*** Block opens ***

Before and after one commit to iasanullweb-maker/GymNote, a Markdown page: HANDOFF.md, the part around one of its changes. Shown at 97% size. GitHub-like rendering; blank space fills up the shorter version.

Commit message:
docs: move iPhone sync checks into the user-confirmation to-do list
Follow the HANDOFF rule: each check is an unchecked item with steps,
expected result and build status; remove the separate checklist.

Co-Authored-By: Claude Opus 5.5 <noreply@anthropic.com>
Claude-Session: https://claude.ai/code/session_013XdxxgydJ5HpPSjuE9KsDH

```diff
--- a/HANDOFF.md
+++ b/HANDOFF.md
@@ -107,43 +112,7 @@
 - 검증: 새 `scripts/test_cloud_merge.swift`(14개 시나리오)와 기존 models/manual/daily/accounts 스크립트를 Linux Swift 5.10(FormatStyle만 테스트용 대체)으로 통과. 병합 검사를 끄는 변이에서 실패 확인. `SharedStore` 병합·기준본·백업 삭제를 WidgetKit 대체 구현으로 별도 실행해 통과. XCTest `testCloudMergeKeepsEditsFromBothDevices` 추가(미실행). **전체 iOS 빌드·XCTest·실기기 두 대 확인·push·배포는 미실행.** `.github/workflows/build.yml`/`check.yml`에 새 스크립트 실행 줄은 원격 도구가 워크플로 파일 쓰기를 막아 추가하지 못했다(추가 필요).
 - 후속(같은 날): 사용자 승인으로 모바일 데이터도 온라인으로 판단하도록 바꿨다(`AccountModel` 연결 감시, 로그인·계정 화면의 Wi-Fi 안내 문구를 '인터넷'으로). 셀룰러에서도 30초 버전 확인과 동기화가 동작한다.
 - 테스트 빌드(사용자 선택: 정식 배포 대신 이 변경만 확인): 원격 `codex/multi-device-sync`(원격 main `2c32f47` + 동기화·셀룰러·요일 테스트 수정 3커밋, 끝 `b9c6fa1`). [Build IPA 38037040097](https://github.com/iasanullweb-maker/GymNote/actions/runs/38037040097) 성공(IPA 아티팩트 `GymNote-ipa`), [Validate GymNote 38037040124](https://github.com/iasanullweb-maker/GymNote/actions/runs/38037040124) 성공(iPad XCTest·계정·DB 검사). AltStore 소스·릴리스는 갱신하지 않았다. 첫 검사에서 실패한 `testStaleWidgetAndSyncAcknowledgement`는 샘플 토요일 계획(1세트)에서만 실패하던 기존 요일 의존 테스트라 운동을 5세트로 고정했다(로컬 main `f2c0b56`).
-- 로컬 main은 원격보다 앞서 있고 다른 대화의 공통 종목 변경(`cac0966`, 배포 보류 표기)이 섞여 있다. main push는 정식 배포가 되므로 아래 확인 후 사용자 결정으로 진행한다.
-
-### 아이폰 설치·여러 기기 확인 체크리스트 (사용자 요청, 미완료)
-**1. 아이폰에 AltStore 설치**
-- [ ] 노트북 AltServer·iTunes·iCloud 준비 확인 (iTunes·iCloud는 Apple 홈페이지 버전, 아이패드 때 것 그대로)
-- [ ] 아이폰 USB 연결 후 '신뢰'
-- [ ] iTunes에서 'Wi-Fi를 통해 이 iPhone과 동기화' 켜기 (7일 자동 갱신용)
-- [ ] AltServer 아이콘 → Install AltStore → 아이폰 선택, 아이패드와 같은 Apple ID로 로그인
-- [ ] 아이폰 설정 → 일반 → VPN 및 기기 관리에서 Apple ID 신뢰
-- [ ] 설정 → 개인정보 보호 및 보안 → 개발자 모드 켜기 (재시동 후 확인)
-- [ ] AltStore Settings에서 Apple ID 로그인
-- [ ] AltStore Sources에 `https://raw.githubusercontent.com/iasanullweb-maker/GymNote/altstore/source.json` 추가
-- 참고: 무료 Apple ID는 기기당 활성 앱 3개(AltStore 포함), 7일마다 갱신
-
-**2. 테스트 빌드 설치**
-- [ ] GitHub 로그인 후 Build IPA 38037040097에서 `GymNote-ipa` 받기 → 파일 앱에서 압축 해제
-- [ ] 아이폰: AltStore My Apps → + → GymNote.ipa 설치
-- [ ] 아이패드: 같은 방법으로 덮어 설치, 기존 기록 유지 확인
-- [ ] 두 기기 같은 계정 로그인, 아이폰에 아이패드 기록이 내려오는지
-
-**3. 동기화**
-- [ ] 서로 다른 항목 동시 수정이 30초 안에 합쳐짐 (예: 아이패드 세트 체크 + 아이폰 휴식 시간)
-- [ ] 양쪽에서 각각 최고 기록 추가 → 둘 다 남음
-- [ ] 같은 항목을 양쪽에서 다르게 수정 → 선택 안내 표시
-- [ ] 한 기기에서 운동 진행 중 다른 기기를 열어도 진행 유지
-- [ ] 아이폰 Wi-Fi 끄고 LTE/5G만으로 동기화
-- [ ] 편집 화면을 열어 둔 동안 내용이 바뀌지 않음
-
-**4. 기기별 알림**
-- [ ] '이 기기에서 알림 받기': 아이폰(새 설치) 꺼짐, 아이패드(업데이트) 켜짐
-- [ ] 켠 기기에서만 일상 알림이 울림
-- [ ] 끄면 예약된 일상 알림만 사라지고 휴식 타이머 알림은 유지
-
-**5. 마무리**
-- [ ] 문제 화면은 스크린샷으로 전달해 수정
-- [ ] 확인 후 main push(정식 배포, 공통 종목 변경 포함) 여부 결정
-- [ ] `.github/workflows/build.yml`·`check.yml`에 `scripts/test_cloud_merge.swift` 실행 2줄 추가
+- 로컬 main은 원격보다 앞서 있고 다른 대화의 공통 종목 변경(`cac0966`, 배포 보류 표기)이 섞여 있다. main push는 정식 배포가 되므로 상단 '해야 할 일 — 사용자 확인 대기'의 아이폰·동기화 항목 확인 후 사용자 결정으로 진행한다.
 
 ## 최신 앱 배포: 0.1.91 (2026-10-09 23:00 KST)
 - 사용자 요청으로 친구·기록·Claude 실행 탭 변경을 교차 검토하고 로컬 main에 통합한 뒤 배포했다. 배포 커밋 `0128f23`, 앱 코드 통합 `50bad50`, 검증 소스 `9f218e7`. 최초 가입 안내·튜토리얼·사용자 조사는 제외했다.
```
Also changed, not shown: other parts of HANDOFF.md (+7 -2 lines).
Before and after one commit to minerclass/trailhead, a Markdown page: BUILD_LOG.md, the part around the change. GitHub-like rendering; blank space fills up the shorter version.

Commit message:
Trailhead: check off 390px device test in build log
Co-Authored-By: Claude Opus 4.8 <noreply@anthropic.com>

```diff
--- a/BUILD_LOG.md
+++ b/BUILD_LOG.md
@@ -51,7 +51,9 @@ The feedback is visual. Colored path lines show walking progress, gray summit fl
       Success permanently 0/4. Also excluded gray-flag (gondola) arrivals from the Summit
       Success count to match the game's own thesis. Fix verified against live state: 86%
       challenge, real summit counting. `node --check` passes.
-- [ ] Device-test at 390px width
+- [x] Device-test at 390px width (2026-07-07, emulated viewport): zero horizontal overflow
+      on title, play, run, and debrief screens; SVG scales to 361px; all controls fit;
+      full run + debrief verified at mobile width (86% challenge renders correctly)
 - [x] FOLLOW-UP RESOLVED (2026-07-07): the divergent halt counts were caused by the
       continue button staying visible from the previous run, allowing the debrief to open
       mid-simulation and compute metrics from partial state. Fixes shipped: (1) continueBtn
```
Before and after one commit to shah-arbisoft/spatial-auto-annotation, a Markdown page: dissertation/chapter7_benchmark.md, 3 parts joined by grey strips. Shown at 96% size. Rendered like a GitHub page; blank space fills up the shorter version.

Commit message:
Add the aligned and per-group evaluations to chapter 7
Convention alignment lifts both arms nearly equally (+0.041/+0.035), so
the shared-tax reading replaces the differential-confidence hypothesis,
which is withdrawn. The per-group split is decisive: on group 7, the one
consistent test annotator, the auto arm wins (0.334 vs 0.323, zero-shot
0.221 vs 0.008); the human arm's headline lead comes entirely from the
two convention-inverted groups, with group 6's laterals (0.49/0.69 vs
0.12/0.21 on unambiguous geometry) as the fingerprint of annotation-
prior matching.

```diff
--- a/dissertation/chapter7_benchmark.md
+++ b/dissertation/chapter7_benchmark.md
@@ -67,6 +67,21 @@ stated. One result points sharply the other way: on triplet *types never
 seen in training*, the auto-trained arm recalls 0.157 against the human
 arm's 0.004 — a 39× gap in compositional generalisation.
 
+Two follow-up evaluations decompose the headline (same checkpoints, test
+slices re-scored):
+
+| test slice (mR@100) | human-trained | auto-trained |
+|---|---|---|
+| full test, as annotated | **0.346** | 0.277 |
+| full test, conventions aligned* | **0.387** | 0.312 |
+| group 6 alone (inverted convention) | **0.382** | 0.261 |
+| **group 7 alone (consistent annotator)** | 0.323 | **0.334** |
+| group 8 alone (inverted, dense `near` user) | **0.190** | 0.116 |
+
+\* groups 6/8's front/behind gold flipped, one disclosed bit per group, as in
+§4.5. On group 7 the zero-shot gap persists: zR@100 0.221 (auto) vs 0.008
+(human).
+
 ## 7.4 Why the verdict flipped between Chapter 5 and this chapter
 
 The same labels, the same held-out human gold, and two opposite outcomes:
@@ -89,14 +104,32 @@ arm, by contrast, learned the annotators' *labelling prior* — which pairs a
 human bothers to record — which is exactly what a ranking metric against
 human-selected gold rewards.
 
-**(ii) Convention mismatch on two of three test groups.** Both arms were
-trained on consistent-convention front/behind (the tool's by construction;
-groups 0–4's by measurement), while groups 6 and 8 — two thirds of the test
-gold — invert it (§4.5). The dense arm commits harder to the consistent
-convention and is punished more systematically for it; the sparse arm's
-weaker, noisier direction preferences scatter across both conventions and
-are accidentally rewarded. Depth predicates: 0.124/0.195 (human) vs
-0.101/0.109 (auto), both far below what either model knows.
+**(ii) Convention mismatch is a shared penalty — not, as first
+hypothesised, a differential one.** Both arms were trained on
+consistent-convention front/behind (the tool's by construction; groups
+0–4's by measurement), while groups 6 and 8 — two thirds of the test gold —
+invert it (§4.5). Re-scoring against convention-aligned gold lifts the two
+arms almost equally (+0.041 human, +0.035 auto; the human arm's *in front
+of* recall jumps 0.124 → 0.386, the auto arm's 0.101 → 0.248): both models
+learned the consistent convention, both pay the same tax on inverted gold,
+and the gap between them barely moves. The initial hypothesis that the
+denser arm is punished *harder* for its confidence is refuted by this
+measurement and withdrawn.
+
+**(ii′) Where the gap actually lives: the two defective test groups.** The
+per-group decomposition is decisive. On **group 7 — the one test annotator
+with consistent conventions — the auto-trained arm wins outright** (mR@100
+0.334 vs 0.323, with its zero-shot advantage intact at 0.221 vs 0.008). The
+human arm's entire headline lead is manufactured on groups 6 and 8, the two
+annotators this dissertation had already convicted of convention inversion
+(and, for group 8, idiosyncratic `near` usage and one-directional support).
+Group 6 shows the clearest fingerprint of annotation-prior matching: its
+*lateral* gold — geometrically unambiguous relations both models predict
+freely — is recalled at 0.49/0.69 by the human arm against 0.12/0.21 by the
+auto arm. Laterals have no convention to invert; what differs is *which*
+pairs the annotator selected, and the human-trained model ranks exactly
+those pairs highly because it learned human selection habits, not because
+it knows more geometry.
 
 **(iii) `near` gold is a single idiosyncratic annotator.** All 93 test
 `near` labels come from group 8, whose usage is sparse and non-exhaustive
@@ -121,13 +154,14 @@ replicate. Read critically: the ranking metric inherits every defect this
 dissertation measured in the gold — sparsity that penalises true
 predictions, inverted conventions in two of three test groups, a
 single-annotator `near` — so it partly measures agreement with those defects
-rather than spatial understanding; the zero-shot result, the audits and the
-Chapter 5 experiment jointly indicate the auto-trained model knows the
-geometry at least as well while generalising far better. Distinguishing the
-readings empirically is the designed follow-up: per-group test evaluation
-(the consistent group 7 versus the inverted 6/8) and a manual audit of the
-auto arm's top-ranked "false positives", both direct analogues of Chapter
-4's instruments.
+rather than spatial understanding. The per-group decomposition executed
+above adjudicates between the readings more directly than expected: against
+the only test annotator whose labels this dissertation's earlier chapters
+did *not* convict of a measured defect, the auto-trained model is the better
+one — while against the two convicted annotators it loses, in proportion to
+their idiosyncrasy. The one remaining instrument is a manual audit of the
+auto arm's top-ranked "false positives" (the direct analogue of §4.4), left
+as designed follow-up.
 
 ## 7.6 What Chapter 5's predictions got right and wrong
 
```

*** Block closes ***

Problem description: In the entries above, which lines hold the string "those"? Report all of them.

Completed exercise:
+those pairs highly because it learned human selection habits, not because
 single-annotator `near` — so it partly measures agreement with those defects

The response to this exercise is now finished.